The colors of nostalgia
Belarusian Svetlana Alexievich is the kind of writer who throws questions to reporters who are interviewing her.
“What do you personally think of my books?” The 2015 Nobel laureate in literature asks China Daily during her visit to Beijing. Her tone is soft and without any hint of aggression.
“I would really like to know more about Chinese readers’ response to my works. In the West, they just can’t understand. I suppose Chinese readers may have different observations,” Alexievich says.
Jiang Xi, the Russian-Chinese interpreter who traveled with her on her China tour, says that Alexievich seems to have a pair of X-ray eyes. “She didn’t talk much, but she can look through you after a brief exchange with you.”
You write about secondhand time in the former Soviet Union. Will people there keep feeling they’re living in “secondhand time”?
No one would like to return to the old era. They just want to live peacefully and what they care about are holiday tours to Europe and luxurious cars.
When you write nostalgically about the Stalin era, are you just reminiscing about the past or are you indicating your dissatisfaction with the present?
It’s difficult to say because different people have different views about that.
What I do is offer another perspective into the history, a polyphonic angle. I never talk directly about the past eras. I just tell stories of people who lived then and there. Stories that are powerful enough to break the stereotypes and rigid views.
Among my interviewees, 90 percent say if they could choose they would like to live in a great country than a mediocre one. Elderly people have their own memories about the former Soviet Union and younger people learn about that from the older generation.
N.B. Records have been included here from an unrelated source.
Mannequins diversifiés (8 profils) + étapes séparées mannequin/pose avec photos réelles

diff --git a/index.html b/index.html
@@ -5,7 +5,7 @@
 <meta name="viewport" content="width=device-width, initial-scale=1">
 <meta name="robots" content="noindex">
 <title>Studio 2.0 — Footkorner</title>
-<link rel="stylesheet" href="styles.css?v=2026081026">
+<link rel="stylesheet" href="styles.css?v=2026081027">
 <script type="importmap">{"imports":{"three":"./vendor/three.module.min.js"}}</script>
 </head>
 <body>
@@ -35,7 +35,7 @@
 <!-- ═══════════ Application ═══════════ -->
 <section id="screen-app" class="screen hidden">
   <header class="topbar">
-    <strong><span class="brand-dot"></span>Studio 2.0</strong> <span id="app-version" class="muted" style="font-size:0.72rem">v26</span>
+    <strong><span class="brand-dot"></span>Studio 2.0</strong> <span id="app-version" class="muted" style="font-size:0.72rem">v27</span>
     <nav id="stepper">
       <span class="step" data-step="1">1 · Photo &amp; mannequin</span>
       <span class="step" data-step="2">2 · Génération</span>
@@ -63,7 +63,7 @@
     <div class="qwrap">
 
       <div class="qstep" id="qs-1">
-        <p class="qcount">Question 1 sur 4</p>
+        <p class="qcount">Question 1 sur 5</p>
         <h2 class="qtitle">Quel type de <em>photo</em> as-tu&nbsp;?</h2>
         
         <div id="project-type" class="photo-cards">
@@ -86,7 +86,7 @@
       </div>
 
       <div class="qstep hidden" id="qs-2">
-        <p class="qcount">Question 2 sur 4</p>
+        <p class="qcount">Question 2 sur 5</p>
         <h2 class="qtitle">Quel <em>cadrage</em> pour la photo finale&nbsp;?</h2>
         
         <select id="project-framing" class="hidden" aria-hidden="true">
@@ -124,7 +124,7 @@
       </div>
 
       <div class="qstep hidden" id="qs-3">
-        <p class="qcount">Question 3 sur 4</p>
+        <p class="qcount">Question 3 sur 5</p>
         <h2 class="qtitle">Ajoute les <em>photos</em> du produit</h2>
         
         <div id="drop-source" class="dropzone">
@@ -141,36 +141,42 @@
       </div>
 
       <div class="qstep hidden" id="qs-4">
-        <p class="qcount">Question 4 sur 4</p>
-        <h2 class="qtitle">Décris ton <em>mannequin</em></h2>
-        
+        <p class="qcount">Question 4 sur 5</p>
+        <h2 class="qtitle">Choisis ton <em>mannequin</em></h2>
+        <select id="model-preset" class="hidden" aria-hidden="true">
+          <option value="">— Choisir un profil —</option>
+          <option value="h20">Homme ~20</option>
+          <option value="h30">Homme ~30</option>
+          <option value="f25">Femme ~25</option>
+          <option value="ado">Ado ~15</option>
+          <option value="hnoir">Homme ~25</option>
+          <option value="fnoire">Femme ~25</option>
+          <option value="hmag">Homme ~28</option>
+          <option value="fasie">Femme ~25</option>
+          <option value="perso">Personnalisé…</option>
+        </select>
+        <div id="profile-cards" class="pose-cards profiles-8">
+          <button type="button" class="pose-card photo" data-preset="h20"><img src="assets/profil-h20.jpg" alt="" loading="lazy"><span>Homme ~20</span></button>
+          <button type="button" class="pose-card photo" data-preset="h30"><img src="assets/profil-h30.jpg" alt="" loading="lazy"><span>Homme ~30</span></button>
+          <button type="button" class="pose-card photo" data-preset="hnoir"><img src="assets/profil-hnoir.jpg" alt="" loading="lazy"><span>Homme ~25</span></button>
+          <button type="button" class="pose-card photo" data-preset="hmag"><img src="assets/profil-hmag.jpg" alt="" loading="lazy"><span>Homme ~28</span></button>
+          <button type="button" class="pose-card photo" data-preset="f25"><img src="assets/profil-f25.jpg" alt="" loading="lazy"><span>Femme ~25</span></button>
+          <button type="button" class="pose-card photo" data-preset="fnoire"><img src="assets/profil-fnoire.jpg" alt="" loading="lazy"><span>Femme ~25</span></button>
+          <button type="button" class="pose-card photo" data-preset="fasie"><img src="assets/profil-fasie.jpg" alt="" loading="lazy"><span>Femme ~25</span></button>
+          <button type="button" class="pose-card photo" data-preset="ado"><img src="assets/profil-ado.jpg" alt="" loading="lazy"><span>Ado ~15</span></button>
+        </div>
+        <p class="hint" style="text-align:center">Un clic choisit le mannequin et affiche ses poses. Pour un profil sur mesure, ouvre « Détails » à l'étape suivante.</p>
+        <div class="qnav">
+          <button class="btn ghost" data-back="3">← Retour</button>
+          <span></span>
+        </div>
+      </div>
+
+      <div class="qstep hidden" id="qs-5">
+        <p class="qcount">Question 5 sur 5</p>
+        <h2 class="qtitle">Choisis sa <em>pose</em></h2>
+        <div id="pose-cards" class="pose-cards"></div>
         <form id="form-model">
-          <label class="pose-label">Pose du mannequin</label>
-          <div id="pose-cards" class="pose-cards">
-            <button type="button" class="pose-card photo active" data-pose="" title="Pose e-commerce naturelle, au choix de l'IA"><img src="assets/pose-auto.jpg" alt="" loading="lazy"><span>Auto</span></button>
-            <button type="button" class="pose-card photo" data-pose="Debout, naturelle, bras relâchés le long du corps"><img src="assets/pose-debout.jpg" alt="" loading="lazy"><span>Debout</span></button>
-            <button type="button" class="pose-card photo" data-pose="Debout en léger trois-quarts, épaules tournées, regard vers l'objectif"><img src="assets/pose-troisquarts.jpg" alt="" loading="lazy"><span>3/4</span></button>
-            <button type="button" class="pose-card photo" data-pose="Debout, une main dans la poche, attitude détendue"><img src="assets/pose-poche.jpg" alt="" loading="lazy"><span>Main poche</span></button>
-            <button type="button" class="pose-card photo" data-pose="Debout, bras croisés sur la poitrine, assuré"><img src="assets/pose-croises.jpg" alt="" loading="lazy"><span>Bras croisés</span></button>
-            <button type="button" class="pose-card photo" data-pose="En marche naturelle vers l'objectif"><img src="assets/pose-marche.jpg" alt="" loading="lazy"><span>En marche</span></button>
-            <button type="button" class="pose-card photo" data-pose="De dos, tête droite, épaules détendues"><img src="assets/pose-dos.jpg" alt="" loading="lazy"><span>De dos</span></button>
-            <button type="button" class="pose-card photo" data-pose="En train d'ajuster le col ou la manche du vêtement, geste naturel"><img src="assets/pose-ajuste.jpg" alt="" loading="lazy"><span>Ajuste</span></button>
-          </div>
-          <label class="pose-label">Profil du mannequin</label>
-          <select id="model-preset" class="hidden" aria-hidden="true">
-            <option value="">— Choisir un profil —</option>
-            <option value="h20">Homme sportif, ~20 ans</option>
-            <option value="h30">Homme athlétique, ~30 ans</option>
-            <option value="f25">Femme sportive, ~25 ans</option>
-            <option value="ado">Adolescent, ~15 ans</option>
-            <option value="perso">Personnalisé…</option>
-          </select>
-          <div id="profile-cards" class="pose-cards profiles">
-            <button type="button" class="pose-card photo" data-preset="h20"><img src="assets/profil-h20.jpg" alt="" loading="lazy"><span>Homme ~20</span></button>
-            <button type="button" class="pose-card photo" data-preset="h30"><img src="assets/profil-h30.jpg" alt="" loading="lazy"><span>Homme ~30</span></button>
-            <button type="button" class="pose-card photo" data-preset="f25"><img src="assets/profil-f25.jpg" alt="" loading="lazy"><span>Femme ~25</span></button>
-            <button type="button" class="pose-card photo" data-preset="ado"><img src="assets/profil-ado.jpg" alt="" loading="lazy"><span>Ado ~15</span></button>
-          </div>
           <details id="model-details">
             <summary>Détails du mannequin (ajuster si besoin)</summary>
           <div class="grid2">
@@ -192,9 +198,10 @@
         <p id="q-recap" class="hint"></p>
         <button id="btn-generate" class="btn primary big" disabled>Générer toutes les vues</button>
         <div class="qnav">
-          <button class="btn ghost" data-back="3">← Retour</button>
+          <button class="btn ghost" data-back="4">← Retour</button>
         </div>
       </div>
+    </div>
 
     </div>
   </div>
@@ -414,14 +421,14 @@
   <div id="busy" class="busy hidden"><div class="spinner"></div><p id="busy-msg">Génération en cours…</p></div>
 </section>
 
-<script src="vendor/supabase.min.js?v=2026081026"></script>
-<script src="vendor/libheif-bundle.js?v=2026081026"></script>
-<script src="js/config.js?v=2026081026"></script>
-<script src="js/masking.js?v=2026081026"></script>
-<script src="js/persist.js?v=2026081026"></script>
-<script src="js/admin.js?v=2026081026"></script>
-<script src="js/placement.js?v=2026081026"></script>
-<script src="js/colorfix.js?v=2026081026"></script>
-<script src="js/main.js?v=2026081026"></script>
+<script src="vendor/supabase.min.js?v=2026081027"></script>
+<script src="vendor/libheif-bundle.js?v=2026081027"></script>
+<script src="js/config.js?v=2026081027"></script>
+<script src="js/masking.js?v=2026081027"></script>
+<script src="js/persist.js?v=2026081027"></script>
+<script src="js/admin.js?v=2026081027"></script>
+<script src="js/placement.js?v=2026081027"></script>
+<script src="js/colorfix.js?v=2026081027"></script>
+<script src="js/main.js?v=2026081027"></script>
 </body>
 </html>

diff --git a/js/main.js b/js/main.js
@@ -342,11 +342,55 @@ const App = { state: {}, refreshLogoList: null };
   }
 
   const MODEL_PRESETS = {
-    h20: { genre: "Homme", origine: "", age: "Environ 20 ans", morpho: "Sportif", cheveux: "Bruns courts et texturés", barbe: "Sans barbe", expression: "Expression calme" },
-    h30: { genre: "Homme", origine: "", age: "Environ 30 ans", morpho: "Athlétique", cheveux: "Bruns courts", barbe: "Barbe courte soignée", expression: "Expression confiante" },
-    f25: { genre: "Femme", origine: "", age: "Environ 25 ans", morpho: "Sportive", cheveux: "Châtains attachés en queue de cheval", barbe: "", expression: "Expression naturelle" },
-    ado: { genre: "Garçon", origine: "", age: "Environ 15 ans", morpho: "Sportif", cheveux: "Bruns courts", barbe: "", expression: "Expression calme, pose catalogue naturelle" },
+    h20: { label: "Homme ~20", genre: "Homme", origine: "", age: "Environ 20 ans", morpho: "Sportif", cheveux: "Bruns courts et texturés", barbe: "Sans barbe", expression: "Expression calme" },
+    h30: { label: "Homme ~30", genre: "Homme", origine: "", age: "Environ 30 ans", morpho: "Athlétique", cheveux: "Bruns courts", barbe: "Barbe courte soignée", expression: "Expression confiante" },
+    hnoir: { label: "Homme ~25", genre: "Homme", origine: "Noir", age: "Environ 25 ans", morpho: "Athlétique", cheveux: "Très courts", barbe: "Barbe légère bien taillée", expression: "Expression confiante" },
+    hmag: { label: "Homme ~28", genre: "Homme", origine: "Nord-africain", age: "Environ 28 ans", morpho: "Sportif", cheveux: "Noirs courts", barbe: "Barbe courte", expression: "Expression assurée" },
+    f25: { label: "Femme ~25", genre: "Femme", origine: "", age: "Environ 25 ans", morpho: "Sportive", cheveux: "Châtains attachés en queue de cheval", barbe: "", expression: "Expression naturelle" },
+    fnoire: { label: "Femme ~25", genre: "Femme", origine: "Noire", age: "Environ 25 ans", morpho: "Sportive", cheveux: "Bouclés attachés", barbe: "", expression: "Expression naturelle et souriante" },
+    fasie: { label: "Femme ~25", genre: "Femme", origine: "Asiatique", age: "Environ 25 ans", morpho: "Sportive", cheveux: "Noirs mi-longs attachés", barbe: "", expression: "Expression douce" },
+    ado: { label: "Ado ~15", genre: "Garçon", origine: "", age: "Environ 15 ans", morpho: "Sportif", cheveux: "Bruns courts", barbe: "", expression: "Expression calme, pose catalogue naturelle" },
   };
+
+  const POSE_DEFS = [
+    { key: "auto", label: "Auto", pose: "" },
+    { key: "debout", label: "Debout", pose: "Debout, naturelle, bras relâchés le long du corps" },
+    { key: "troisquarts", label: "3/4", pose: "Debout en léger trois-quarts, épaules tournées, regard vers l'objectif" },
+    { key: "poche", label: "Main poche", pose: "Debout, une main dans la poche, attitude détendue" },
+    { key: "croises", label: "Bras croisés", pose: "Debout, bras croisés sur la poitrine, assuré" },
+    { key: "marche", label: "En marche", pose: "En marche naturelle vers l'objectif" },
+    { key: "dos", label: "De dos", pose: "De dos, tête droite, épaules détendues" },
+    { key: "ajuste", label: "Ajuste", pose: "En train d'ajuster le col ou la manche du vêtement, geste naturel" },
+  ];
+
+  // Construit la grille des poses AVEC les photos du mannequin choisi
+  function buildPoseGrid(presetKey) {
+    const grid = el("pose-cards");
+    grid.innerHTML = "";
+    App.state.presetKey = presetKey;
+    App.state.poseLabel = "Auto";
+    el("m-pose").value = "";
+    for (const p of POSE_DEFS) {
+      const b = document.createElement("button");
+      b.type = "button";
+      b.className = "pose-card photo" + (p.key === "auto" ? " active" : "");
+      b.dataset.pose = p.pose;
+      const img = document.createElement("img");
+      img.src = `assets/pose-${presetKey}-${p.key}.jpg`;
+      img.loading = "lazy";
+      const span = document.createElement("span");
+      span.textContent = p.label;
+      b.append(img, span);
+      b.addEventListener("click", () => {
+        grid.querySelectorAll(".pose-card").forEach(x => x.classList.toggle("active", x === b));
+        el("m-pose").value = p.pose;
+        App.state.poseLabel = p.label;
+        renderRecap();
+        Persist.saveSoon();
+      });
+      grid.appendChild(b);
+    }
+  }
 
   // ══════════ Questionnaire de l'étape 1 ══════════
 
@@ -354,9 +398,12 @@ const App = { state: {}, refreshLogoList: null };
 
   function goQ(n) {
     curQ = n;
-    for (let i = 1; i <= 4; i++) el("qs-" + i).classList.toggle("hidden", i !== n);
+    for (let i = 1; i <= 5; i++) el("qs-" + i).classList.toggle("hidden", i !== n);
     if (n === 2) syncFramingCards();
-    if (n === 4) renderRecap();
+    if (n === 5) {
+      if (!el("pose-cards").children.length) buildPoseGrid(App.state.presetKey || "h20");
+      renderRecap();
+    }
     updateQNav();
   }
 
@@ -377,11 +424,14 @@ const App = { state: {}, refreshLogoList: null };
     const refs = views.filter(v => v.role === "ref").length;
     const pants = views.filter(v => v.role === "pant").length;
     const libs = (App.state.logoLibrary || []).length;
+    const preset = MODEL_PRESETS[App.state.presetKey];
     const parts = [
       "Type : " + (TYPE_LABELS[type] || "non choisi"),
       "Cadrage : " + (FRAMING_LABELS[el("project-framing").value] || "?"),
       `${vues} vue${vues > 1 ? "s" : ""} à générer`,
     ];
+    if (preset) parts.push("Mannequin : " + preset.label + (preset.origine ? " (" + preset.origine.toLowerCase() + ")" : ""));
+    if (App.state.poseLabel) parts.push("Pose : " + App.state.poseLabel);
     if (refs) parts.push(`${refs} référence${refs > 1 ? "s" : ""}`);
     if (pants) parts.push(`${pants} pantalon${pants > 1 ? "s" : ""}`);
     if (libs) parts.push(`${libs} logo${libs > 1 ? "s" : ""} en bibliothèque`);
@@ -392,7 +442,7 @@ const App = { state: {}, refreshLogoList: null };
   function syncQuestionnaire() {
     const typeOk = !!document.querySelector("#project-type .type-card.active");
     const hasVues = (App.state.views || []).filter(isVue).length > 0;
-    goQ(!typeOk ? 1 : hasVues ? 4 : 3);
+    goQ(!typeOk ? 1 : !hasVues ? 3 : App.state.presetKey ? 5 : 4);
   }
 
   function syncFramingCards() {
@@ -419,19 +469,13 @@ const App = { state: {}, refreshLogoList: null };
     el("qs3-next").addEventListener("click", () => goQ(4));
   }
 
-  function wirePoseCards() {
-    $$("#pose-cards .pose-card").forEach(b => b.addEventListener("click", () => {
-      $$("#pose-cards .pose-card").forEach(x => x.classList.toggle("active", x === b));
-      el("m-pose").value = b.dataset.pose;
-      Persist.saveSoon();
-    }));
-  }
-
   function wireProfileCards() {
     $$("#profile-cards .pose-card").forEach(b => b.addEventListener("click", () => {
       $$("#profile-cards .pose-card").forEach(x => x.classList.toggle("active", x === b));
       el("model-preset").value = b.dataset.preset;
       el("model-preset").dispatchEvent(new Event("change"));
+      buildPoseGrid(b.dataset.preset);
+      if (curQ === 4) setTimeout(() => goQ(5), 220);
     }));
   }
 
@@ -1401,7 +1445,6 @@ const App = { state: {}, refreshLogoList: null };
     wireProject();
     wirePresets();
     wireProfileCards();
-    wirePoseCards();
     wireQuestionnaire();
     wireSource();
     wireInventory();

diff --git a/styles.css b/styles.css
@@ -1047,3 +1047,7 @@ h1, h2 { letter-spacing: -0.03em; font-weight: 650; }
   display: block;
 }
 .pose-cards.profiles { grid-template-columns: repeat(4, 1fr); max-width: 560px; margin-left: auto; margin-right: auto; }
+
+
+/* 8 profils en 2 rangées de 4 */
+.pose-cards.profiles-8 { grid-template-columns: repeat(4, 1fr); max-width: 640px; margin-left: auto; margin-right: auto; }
And our textbooks are still from the Soviet Union.
How do you manage so much material you collect from hundreds of interviews, and how do you use them in your writing?
I’ve been interviewing and writing for 40 years. I know every house and who lives in it and I know about their life.
What I have been doing is really a big project. If you have a chance to get into my office, you’ll see how it is piled and stuffed with material.
For each one of those stories you read in my books, I interviewed a person at least three times.
What I collect gradually became systematic in my mind and I feel I can build temples and churches out of them like architects do.
During my interviews, I notice women look at the past with sharply unique angles and they tell stories with different tones, with more details included. So I began to write about women’s reactions to wars and history.
You left Minsk for Western Europe in 2000 and moved back in 2011. Why did you decide to return?
I’m based in Minsk now. It was disaster-like days when I was living overseas. I needed translators to accompany me.
I never thought of living outside for too long because I can’t write a lot when abroad, because I could only do interviews online.
One surprise is that, when I returned, I didn’t find my city had changed too much.
How do you think about China after this visit?
I actually was here some 20 years ago. It has changed dramatically, especially Shanghai. People here are living another kind of life. Their dress and food are finely made. I wish more Western people will come and see this.